Homewood Nursery and Garden Center


“Raleigh is a great place for people who love plants.”
–Joe Stoffregen, president of Homewood Nursery and Garden Center

by Jessie Ammons

photograph by Travis Long

The Stoffregens are a family of growers. “My dad had a vegetable garden in his backyard when he was 16 years old,” Joe Stoffregen says of his father Bill. Joe grew up tending to seedlings in the greenhouse his father built behind their family home on Six Forks Road, near what is now North Hills. At one point, he and his brother, Glenn Stoffregen, found themselves cultivating far more plants than they could use. “Dad took his church directory and mailed a postcard to everybody, to his neighbors and friends, and said, ‘I have some extra plants. Come see me,’” Joe Stoffregen recalls.

His father sold so many plants that he was inspired to buy 10 acres of land off Honeycutt Road to supply more friends-and-family plant sales. Eventually he quit his job as a Wake County forest ranger to “make a living out of the greenhouse in our backyard,” Bill Stoffregen says. “I’ll never forget that my dad quit a job he really liked to do something he loved.”
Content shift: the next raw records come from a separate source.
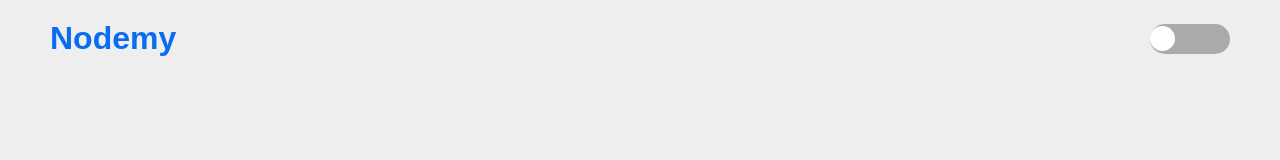
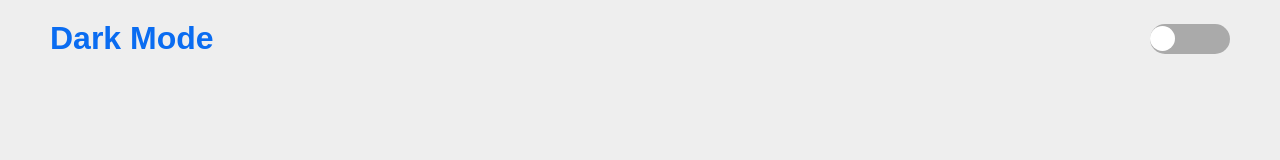
Before and after one commit to thoandbean/dark-light-mode, a plain HTML site: page index.html in a window 1280 px wide. Shown: the top 160 px of the page. Drawn offline with Linux system fonts and the light colour scheme.

Commit message:
change name

```diff
--- a/index.html
+++ b/index.html
@@ -9,7 +9,7 @@
 	</head>
 	<body>
 		<header>
-			<h1>Nodemy</h1>
+			<h1>Dark Mode</h1>
 			<div class="toggle">
 				<input type="checkbox" id="toggleMode" hidden />
 				<label for="toggleMode"></label>
```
Today’s Homewood Nursery and Garden Center is built on that principle: Do what you love. And this is a great place to do it, he says. “The weather is generally good, so you can practically garden year-round. All of those reasons Raleigh is a great place to live are also why it’s a great place to grow.”

Since Bill Stoffregen’s passing last year and Glenn Stoffregen’s passing a few years before that, Joe Stoffregen has taken full rein of the business. “We’ve found a few things that we’re good at and also have a passion for,” he says. What began as a mostly wholesale business (the Stoffregens’ neighbor in those early days was Bob Logan, and for decades Homewood’s only retail sales were through Logan’s Trading Co., now Logan’s One Stop Garden Shop), it is now almost entirely retail, with a gift and garden shop on-site. It’s also the headquarters of the landscaping company Landvision Designs. That frees the nursery to focus on its prolific passions, including poinsettias. “We’re known for those,” Joe Stoffregen says. “We sell about 1,000-a-day in the winter, and decorate the Governor’s Mansion and nearly 100 churches.”

While Christmas is the main event, autumn is also big. This month, on Oct. 8, is Homewood’s annual fall festival, with hay rides, a pumpkin patch, Indian corn, and apple cider. It’s as good a time as ever to stock up on your fall plants – and keep an eye out for Joe Stoffregen while you’re there. He’s at the nursery most days, driven by the same love for it he once observed in his father. “When you sell somebody a plant, they come back to you. People are so proud of themselves, so happy to have grown something. That never gets old.”

The Oct. 8 fall festival is free; homewoodnursery.com